Task description
From the listing that follows, report the number of lines with the word "import" in them, and no other output.

Task input

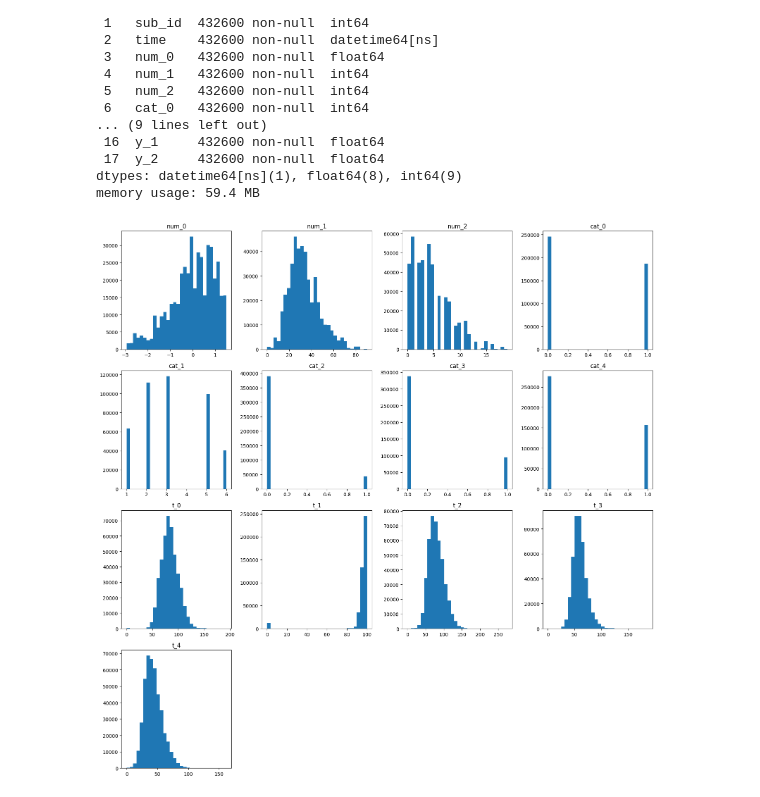
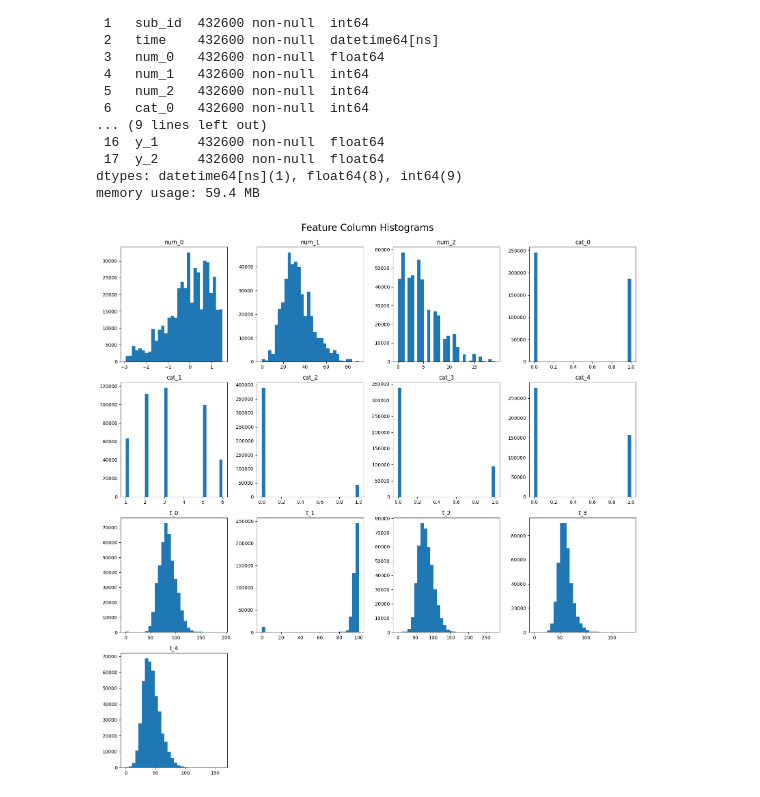
Before and after one commit to cyab05/advanced_ml_project, a Jupyter notebook: connor_eda.ipynb, the cells around one changed output. Cells and saved outputs as stored; diff of their text form; code cells hidden in the pictures.

Commit message:
Add plots to EDA and handle missingness

```diff
--- a/connor_eda.ipynb
+++ b/connor_eda.ipynb
@@ -60,27 +61,26 @@ Data columns (total 18 columns):
 dtypes: datetime64[ns](1), float64(8), int64(9)
 memory usage: 59.4 MB
 # %%
-import matplotlib.pyplot as plt
-import numpy as np
-
 # List of feature columns
 cols = [
     "num_0", "num_1", "num_2",
     "cat_0", "cat_1", "cat_2", "cat_3", "cat_4",
     "t_0", "t_1", "t_2", "t_3", "t_4"
 ]
 
 n_cols = 4  # number of plots per row
 n_rows = int(np.ceil(len(cols) / n_cols))
 
 plt.figure(figsize=(16, 4 * n_rows))
 
 for i, col in enumerate(cols, 1):
     plt.subplot(n_rows, n_cols, i)
     plt.hist(df[col], bins=30)
     plt.title(col)
     plt.tight_layout()
 
+
+plt.suptitle('Feature Column Histograms', fontsize=20, y=1.02)
 plt.show()
 # %% [output]
-[figure, old version]
+[figure, new version]
```
Also changed, not shown: parts of 7 cells of this notebook.
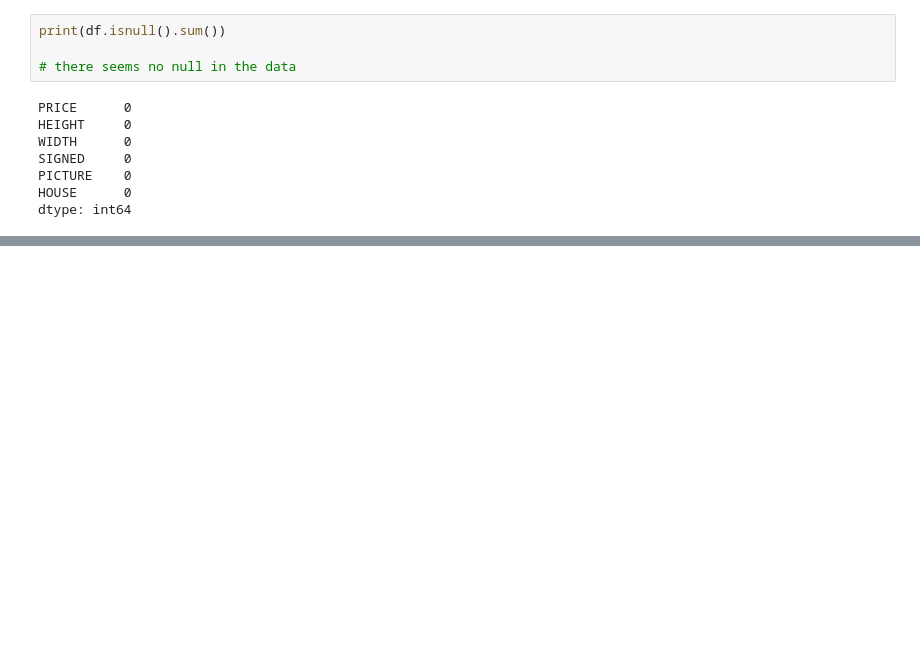
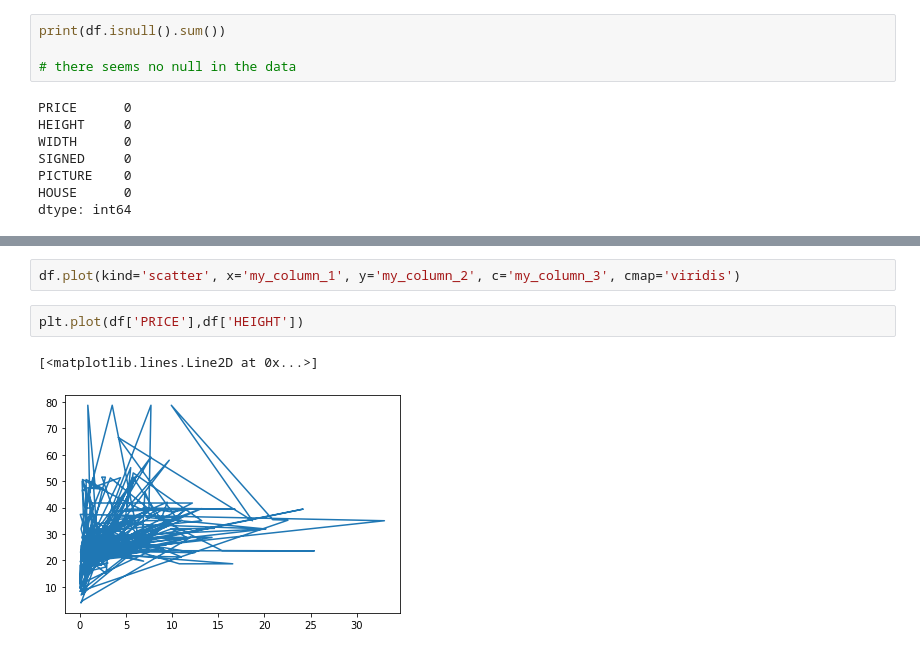
Before and after one commit to rghimre3/INFO5505_Machine_Learning_for-_Data_Scientist, a Jupyter notebook: INFO5505_Linear_Regression_(Assignment_1).ipynb, the cells around one changed output, grey strips where cells are left out. Cells and saved outputs as stored; diff of their text form; blank space fills up the shorter version.

```diff
--- a/INFO5505_Linear_Regression_(Assignment_1).ipynb
+++ b/INFO5505_Linear_Regression_(Assignment_1).ipynb
@@ -79 +71,8 @@ array([[<matplotlib.axes._subplots.AxesSubplot object at 0x...>,
 [figure]
+# %%
+df.plot(kind='scatter', x='my_column_1', y='my_column_2', c='my_column_3', cmap='viridis')
+# %%
+plt.plot(df['PRICE'],df['HEIGHT'])
+# %% [output]
+[<matplotlib.lines.Line2D at 0x...>]
+[figure, added]
```
Also changed, not shown: parts of 2 cells of this notebook.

Finished exercise
2